Data for review:

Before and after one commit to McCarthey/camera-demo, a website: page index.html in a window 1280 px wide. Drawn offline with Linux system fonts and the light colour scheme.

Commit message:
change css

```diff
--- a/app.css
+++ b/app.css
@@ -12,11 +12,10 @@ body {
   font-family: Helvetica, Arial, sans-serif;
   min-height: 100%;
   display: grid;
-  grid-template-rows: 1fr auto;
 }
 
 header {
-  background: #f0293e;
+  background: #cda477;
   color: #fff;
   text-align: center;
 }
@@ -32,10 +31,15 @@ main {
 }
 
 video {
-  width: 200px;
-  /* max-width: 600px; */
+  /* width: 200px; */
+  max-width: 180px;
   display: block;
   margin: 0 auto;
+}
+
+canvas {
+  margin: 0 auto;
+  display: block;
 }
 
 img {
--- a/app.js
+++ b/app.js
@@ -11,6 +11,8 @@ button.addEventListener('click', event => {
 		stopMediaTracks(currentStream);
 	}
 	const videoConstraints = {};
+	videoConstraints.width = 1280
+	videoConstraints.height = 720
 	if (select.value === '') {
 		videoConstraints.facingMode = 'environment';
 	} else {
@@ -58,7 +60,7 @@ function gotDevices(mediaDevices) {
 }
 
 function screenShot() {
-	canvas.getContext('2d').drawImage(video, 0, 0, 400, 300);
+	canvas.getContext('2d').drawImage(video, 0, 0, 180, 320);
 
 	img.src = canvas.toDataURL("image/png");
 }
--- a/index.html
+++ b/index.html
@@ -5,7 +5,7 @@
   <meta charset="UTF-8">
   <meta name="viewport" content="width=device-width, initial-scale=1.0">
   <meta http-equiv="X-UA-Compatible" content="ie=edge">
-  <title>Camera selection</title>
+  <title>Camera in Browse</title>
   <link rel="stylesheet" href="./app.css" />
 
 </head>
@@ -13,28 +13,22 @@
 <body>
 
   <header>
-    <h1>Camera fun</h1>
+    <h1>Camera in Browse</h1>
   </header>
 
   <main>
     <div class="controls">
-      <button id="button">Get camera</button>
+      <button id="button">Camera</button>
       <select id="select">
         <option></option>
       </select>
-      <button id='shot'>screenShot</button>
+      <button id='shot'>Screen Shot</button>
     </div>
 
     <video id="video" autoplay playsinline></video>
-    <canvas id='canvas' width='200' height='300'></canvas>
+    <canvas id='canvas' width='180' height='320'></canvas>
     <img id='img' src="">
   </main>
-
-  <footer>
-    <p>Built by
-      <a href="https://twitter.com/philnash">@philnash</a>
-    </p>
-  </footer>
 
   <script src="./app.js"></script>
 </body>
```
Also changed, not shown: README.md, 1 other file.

* * *

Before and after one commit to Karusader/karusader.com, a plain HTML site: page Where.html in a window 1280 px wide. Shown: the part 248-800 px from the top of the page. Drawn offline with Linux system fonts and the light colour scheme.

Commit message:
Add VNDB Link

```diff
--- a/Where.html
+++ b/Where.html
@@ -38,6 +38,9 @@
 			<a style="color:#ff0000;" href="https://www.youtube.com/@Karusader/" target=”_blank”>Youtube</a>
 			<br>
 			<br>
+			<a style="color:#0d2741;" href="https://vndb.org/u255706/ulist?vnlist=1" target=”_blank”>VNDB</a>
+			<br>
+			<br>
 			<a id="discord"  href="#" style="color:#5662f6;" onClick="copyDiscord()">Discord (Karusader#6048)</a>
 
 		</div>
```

Prompt: All lines above with the word "system" need to be reported.

Answer space:
Before and after one commit to McCarthey/camera-demo, a website: page index.html in a window 1280 px wide. Drawn offline with Linux system fonts and the light colour scheme.
Before and after one commit to Karusader/karusader.com, a plain HTML site: page Where.html in a window 1280 px wide. Shown: the part 248-800 px from the top of the page. Drawn offline with Linux system fonts and the light colour scheme.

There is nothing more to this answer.